[[ Data provided, beginning ]]

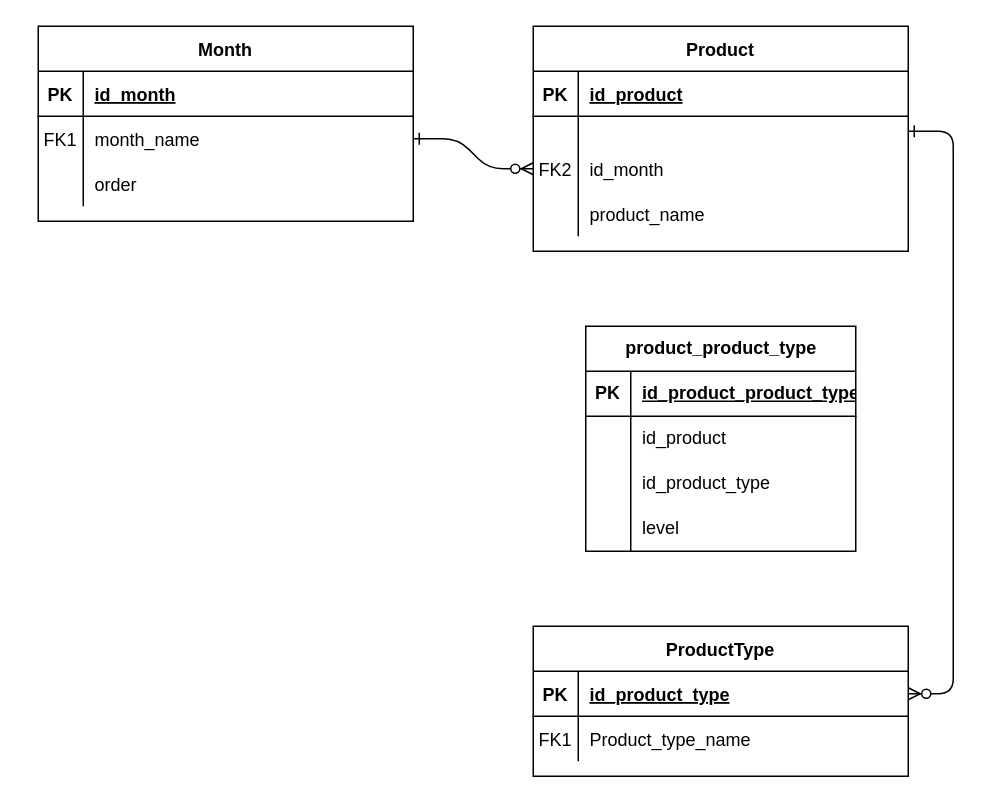
This is Diagrama sem nome.drawio from giuortiz/modelagem-safra-facil, a draw.io file, before an edit. Source tidied: cells renumbered, new cells numbered last; positions are measured from the earlier drawing's top-left corner, leaving out a move shared by most shapes. Both pictures are drawn from the tidied source at 150%, with x=0, y=0 at pixel (38, 26).
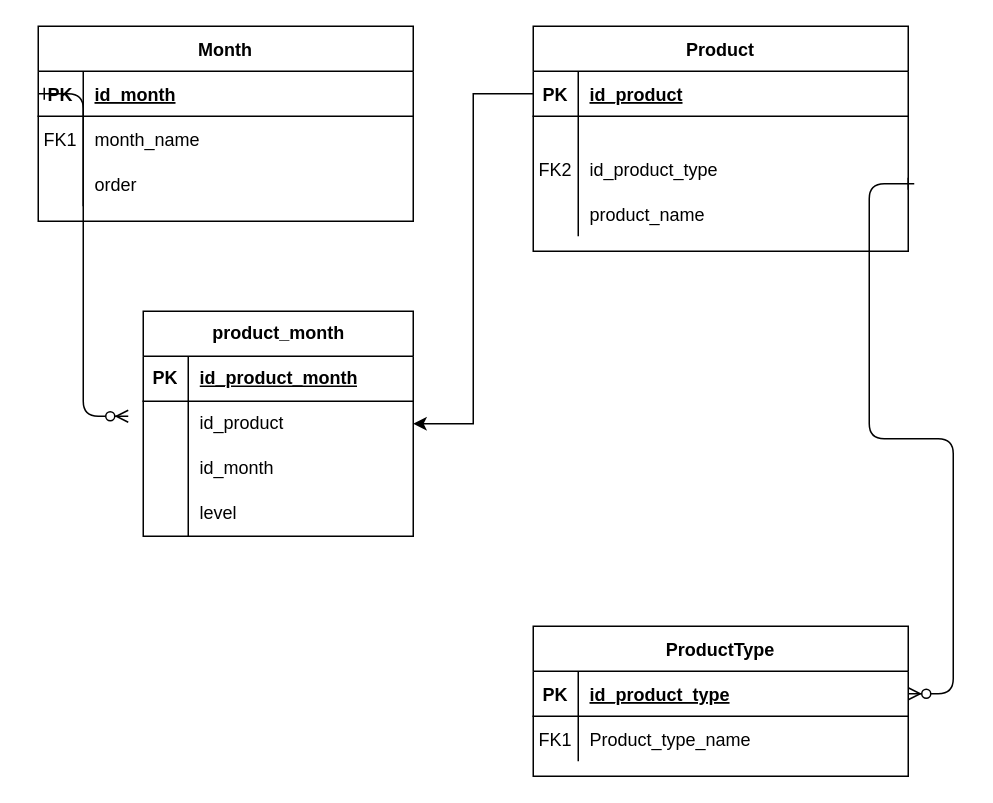
The same diagram, later.

The change refers to these unchanged cells:
```xml
<mxCell id="5" style="shape=partialRectangle;fillColor=none;points=[[0,0.5],[1,0.5]];portConstraint=eastwest;top=0;left=0;right=0;bottom=1;" parent="4" vertex="1">
  <mxGeometry y="30" width="250" height="30" as="geometry" />
</mxCell>
<mxCell id="8" style="shape=partialRectangle;fillColor=none;points=[[0,0.5],[1,0.5]];portConstraint=eastwest;top=0;left=0;right=0;bottom=0;" parent="4" vertex="1">
  <mxGeometry y="60" width="250" height="20" as="geometry" />
</mxCell>
<mxCell id="11" style="shape=partialRectangle;fillColor=none;points=[[0,0.5],[1,0.5]];portConstraint=eastwest;top=0;left=0;right=0;bottom=0;" parent="4" vertex="1">
  <mxGeometry y="80" width="250" height="30" as="geometry" />
</mxCell>
<mxCell id="18" style="shape=partialRectangle;fillColor=none;points=[[0,0.5],[1,0.5]];portConstraint=eastwest;top=0;left=0;right=0;bottom=1;" parent="17" vertex="1">
  <mxGeometry y="30" width="250" height="30" as="geometry" />
</mxCell>
<mxCell id="25" style="shape=partialRectangle;fillColor=none;points=[[0,0.5],[1,0.5]];portConstraint=eastwest;top=0;left=0;right=0;bottom=1;" parent="24" vertex="1">
  <mxGeometry y="30" width="250" height="30" as="geometry" />
</mxCell>
<mxCell id="28" style="shape=partialRectangle;fillColor=none;points=[[0,0.5],[1,0.5]];portConstraint=eastwest;top=0;left=0;right=0;bottom=0;" parent="24" vertex="1">
  <mxGeometry y="60" width="250" height="30" as="geometry" />
</mxCell>
<mxCell id="36" style="shape=tableRow;horizontal=0;startSize=0;swimlaneHead=0;swimlaneBody=0;fillColor=none;top=0;left=0;right=0;bottom=1;" parent="35" vertex="1">
  <mxGeometry y="30" width="180" height="30" as="geometry" />
</mxCell>
<mxCell id="39" style="shape=tableRow;horizontal=0;startSize=0;swimlaneHead=0;swimlaneBody=0;fillColor=none;points=[[0,0.5],[1,0.5]];portConstraint=eastwest;top=0;left=0;right=0;bottom=0;" parent="35" vertex="1">
  <mxGeometry y="60" width="180" height="30" as="geometry" />
</mxCell>
<mxCell id="42" style="shape=tableRow;horizontal=0;startSize=0;swimlaneHead=0;swimlaneBody=0;fillColor=none;top=0;left=0;right=0;bottom=0;" parent="35" vertex="1">
  <mxGeometry y="90" width="180" height="30" as="geometry" />
</mxCell>
```

What changed in the source:
```diff
@@
-    <mxCell id="2" style="edgeStyle=entityRelationEdgeStyle;endArrow=ERzeroToMany;startArrow=ERone;endFill=1;startFill=0;entryX=0;entryY=0.5;entryDx=0;entryDy=0;" parent="1" edge="1" source="28" target="11">
-      <mxGeometry relative="1" as="geometry" />
+    <mxCell id="2" style="edgeStyle=entityRelationEdgeStyle;endArrow=ERzeroToMany;startArrow=ERone;endFill=1;startFill=0;exitX=0;exitY=0.5;exitDx=0;exitDy=0;" parent="1" edge="1" source="25">
+      <mxGeometry relative="1" as="geometry">
+        <mxPoint x="60" y="260" as="targetPoint" />
+      </mxGeometry>
     </mxCell>
-    <mxCell id="3" style="edgeStyle=entityRelationEdgeStyle;endArrow=ERzeroToMany;startArrow=ERone;endFill=1;startFill=0;exitX=1;exitY=0.5;exitDx=0;exitDy=0;entryX=1;entryY=0.5;entryDx=0;entryDy=0;" parent="1" edge="1" source="8" target="18">
+    <mxCell id="3" style="edgeStyle=entityRelationEdgeStyle;endArrow=ERzeroToMany;startArrow=ERone;endFill=1;startFill=0;exitX=1.016;exitY=0.833;exitDx=0;exitDy=0;entryX=1;entryY=0.5;entryDx=0;entryDy=0;exitPerimeter=0;" parent="1" edge="1" source="11" target="18">
       <mxGeometry relative="1" as="geometry" />
     </mxCell>
@@
-    <mxCell id="13" value="id_month" style="shape=partialRectangle;overflow=hidden;fillColor=none;top=0;left=0;bottom=0;right=0;align=left;spacingLeft=6;" parent="11" vertex="1">
+    <mxCell id="13" value="id_product_type" style="shape=partialRectangle;overflow=hidden;fillColor=none;top=0;left=0;bottom=0;right=0;align=left;spacingLeft=6;" parent="11" vertex="1">
       <mxGeometry x="30" width="220" height="30" as="geometry" />
     </mxCell>
@@
-    <mxCell id="35" value="product_product_type" style="shape=table;startSize=30;childLayout=tableLayout;rowLines=0;fontStyle=1;align=center;html=1;" parent="1" vertex="1">
-      <mxGeometry x="365" y="200" width="180" height="150" as="geometry" />
+    <mxCell id="35" value="product_month" style="shape=table;startSize=30;childLayout=tableLayout;rowLines=0;fontStyle=1;align=center;html=1;" parent="1" vertex="1">
+      <mxGeometry x="70" y="190" width="180" height="150" as="geometry" />
     </mxCell>
@@
-    <mxCell id="38" value="id_product_product_type" style="shape=partialRectangle;fillColor=none;top=0;left=0;bottom=0;right=0;align=left;spacingLeft=6;fontStyle=5;overflow=hidden;whiteSpace=wrap;html=1;" parent="36" vertex="1">
+    <mxCell id="38" value="id_product_month" style="shape=partialRectangle;fillColor=none;top=0;left=0;bottom=0;right=0;align=left;spacingLeft=6;fontStyle=5;overflow=hidden;whiteSpace=wrap;html=1;" parent="36" vertex="1">
       <mxGeometry x="30" width="150" height="30" as="geometry" />
     </mxCell>
@@
-    <mxCell id="44" value="id_product_type" style="shape=partialRectangle;fillColor=none;top=0;left=0;bottom=0;right=0;align=left;spacingLeft=6;overflow=hidden;whiteSpace=wrap;html=1;" parent="42" vertex="1">
+    <mxCell id="44" value="id_month" style="shape=partialRectangle;fillColor=none;top=0;left=0;bottom=0;right=0;align=left;spacingLeft=6;overflow=hidden;whiteSpace=wrap;html=1;" parent="42" vertex="1">
       <mxGeometry x="30" width="150" height="30" as="geometry" />
     </mxCell>
@@
+    <mxCell id="48" style="edgeStyle=orthogonalEdgeStyle;rounded=0;jettySize=auto;html=1;exitX=0;exitY=0.5;exitDx=0;exitDy=0;entryX=1;entryY=0.5;entryDx=0;entryDy=0;" parent="1" edge="1" source="5" target="39">
+      <mxGeometry relative="1" as="geometry" />
+    </mxCell>
```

[[ Data provided, end ]]

Work to complete. All the lines that hold the word "relative" must appear in the answer, copied from the records.

Written answer.
-      <mxGeometry relative="1" as="geometry" />
+      <mxGeometry relative="1" as="geometry">
       <mxGeometry relative="1" as="geometry" />
+      <mxGeometry relative="1" as="geometry" />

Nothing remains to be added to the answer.